PROVIDED DATA Block Start

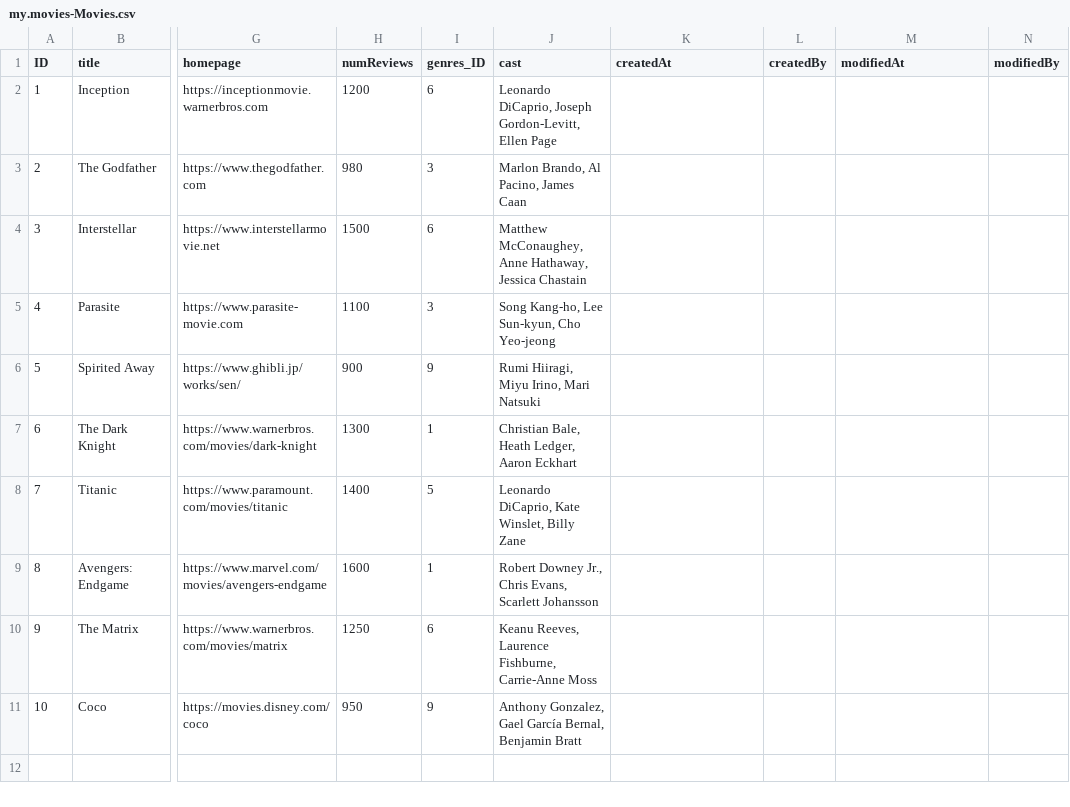
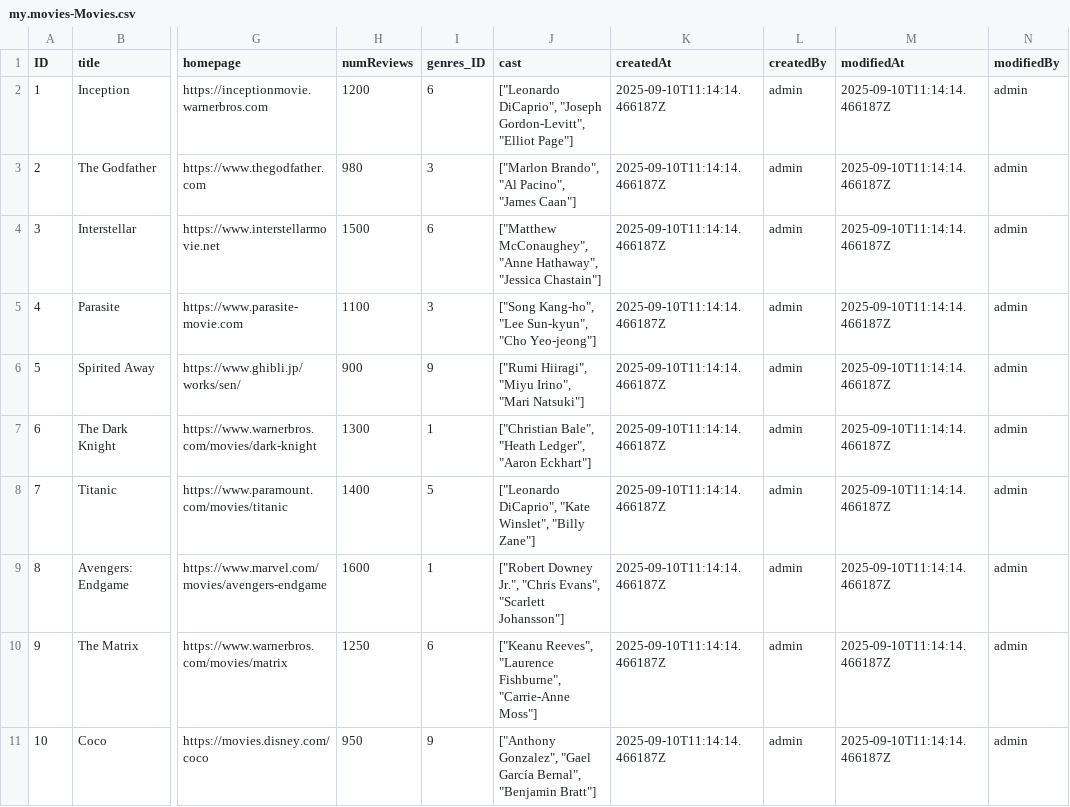
Before and after one commit to sujitsiingh/moviesX, a CSV file: db/data/my.movies-Movies.csv, drawn as a sheet; only a part is shown, gaps mark what is left out; the diff names each change by its address in the sheet, - before the commit and + after, or states it on an @@ line.

```diff
--- a/db/data/my.movies-Movies.csv
+++ b/db/data/my.movies-Movies.csv
-J2 (cast): Leonardo DiCaprio, Joseph Gordon-Levitt, Ellen Page
+J2 (cast): ["Leonardo DiCaprio", "Joseph Gordon-Levitt", "Elliot Page"]
-K2:K11 (createdAt): (empty)
+K2:K11 (createdAt): 2025-09-10T11:14:14.466187Z
-L2:L11 (createdBy): (empty)
+L2:L11 (createdBy): admin
-M2:M11 (modifiedAt): (empty)
+M2:M11 (modifiedAt): 2025-09-10T11:14:14.466187Z
-N2:N11 (modifiedBy): (empty)
+N2:N11 (modifiedBy): admin
-J3 (cast): Marlon Brando, Al Pacino, James Caan
+J3 (cast): ["Marlon Brando", "Al Pacino", "James Caan"]
-J4 (cast): Matthew McConaughey, Anne Hathaway, Jessica Chastain
+J4 (cast): ["Matthew McConaughey", "Anne Hathaway", "Jessica Chastain"]
-J5 (cast): Song Kang-ho, Lee Sun-kyun, Cho Yeo-jeong
+J5 (cast): ["Song Kang-ho", "Lee Sun-kyun", "Cho Yeo-jeong"]
-J6 (cast): Rumi Hiiragi, Miyu Irino, Mari Natsuki
+J6 (cast): ["Rumi Hiiragi", "Miyu Irino", "Mari Natsuki"]
-J7 (cast): Christian Bale, Heath Ledger, Aaron Eckhart
+J7 (cast): ["Christian Bale", "Heath Ledger", "Aaron Eckhart"]
-J8 (cast): Leonardo DiCaprio, Kate Winslet, Billy Zane
+J8 (cast): ["Leonardo DiCaprio", "Kate Winslet", "Billy Zane"]
-J9 (cast): Robert Downey Jr., Chris Evans, Scarlett Johansson
+J9 (cast): ["Robert Downey Jr.", "Chris Evans", "Scarlett Johansson"]
-J10 (cast): Keanu Reeves, Laurence Fishburne, Carrie-Anne Moss
+J10 (cast): ["Keanu Reeves", "Laurence Fishburne", "Carrie-Anne Moss"]
-J11 (cast): Anthony Gonzalez, Gael García Bernal, Benjamin Bratt
+J11 (cast): ["Anthony Gonzalez", "Gael García Bernal", "Benjamin Bratt"]
```
Also changed, not shown: 3 other files.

PROVIDED DATA Block End

▶ **TASK TO COMPLETE**
Print the material above exactly as it appears, but not its pictures.

▶ **OUTPUT OF THE EXERCISE**
Before and after one commit to sujitsiingh/moviesX, a CSV file: db/data/my.movies-Movies.csv, drawn as a sheet; only a part is shown, gaps mark what is left out; the diff names each change by its address in the sheet, - before the commit and + after, or states it on an @@ line.

```diff
--- a/db/data/my.movies-Movies.csv
+++ b/db/data/my.movies-Movies.csv
-J2 (cast): Leonardo DiCaprio, Joseph Gordon-Levitt, Ellen Page
+J2 (cast): ["Leonardo DiCaprio", "Joseph Gordon-Levitt", "Elliot Page"]
-K2:K11 (createdAt): (empty)
+K2:K11 (createdAt): 2025-09-10T11:14:14.466187Z
-L2:L11 (createdBy): (empty)
+L2:L11 (createdBy): admin
-M2:M11 (modifiedAt): (empty)
+M2:M11 (modifiedAt): 2025-09-10T11:14:14.466187Z
-N2:N11 (modifiedBy): (empty)
+N2:N11 (modifiedBy): admin
-J3 (cast): Marlon Brando, Al Pacino, James Caan
+J3 (cast): ["Marlon Brando", "Al Pacino", "James Caan"]
-J4 (cast): Matthew McConaughey, Anne Hathaway, Jessica Chastain
+J4 (cast): ["Matthew McConaughey", "Anne Hathaway", "Jessica Chastain"]
-J5 (cast): Song Kang-ho, Lee Sun-kyun, Cho Yeo-jeong
+J5 (cast): ["Song Kang-ho", "Lee Sun-kyun", "Cho Yeo-jeong"]
-J6 (cast): Rumi Hiiragi, Miyu Irino, Mari Natsuki
+J6 (cast): ["Rumi Hiiragi", "Miyu Irino", "Mari Natsuki"]
-J7 (cast): Christian Bale, Heath Ledger, Aaron Eckhart
+J7 (cast): ["Christian Bale", "Heath Ledger", "Aaron Eckhart"]
-J8 (cast): Leonardo DiCaprio, Kate Winslet, Billy Zane
+J8 (cast): ["Leonardo DiCaprio", "Kate Winslet", "Billy Zane"]
-J9 (cast): Robert Downey Jr., Chris Evans, Scarlett Johansson
+J9 (cast): ["Robert Downey Jr.", "Chris Evans", "Scarlett Johansson"]
-J10 (cast): Keanu Reeves, Laurence Fishburne, Carrie-Anne Moss
+J10 (cast): ["Keanu Reeves", "Laurence Fishburne", "Carrie-Anne Moss"]
-J11 (cast): Anthony Gonzalez, Gael García Bernal, Benjamin Bratt
+J11 (cast): ["Anthony Gonzalez", "Gael García Bernal", "Benjamin Bratt"]
```
Also changed, not shown: 3 other files.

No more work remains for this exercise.